What I'd like to see is a NO PARTY system ... one where every candidate is on his or her own, standing on his or her own beliefs, and doesn't have a huge organization to funnel money to them. Raising money would be an individual effort and require real understanding of people and their desires. Voters wouldn't have some vague list of ideals to cling to when voting and they would have to take a look at what people believed.

It sucks to be able to hit a box that says vote all democrat or vote all republican and walk away feeling good about yourself for participating when all you did is further tighten the neuse of the two party system around the neck of democracy.

btw, I agree with people talking about the classification of candidates.

Huckabee is a disturbing abomination who lends credence to anyone who ever called a republican a nazi.

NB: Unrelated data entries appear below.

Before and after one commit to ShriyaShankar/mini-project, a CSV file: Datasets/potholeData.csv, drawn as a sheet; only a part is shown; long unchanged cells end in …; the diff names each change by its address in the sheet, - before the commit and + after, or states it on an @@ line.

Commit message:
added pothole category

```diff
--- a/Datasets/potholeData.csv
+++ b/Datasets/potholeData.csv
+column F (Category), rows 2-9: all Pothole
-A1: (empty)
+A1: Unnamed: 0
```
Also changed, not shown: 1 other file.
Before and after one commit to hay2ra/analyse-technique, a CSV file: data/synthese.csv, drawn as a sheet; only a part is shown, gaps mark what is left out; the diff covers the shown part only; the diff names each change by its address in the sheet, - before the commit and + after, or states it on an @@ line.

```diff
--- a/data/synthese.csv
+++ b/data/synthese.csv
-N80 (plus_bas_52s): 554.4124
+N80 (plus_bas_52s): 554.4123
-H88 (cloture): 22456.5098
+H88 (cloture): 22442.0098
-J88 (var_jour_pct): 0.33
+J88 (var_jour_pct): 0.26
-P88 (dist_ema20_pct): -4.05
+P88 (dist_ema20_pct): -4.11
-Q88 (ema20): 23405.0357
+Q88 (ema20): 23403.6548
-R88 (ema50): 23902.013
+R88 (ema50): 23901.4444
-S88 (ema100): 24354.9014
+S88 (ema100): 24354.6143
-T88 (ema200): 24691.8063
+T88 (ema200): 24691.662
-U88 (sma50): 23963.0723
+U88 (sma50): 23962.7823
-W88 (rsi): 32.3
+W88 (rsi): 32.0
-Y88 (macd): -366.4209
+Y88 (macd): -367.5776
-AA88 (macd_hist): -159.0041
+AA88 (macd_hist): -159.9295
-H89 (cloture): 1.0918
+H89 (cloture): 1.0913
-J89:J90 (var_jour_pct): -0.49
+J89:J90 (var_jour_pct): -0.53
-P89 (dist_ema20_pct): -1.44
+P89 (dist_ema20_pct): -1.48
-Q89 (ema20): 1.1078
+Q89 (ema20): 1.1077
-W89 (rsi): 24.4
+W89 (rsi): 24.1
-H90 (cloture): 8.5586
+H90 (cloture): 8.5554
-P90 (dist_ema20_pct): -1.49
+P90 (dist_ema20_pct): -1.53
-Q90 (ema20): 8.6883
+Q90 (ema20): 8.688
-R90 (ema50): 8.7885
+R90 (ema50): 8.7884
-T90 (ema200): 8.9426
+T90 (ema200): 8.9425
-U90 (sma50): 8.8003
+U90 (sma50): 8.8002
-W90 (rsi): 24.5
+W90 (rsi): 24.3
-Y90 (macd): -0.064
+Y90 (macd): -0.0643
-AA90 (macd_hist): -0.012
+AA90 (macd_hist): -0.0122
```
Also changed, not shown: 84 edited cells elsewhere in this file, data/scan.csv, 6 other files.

I'd pick Paul, Thompson, and Gravel as the best candidates out there this year. All the others seem to be the same person with a different face.
If you're curious, take a look at how Germany's governmental elections work. I think they are among the best in the world because they allow individuals to vote along party lines AND, if there is a particular individual that the voter really likes, they can cast their vote for them to be a representative.
Yes, let's look at a government that uses intelligence agencies to infiltrate rival political parties in an attempt to BAN them.
 

WelshBloke

Lifer
Jan 12, 2005
27,805
4,854
126
Originally posted by: CanOWorms
Originally posted by: BlinderBomber
Originally posted by: DerekWilson
There are some countries that have a good spread of support for multi-party systems. But I don't think they go far enough.

Also, in my mind, the idea of a party system only makes it easy to raise money and pigeon hole candidates and voters.

What I'd like to see is a NO PARTY system ... one where every candidate is on his or her own, standing on his or her own beliefs, and doesn't have a huge organization to funnel money to them. Raising money would be an individual effort and require real understanding of people and their desires. Voters wouldn't have some vague list of ideals to cling to when voting and they would have to take a look at what people believed.

It sucks to be able to hit a box that says vote all democrat or vote all republican and walk away feeling good about yourself for participating when all you did is further tighten the neuse of the two party system around the neck of democracy.

btw, I agree with people talking about the classification of candidates.

Huckabee is a disturbing abomination who lends credence to anyone who ever called a republican a nazi.

I'd pick Paul, Thompson, and Gravel as the best candidates out there this year. All the others seem to be the same person with a different face.
If you're curious, take a look at how Germany's governmental elections work. I think they are among the best in the world because they allow individuals to vote along party lines AND, if there is a particular individual that the voter really likes, they can cast their vote for them to be a representative.
Yes, let's look at a government that uses intelligence agencies to infiltrate rival political parties in an attempt to BAN them.
So I take it your happy with your system?

 

ASK THE COMMUNITY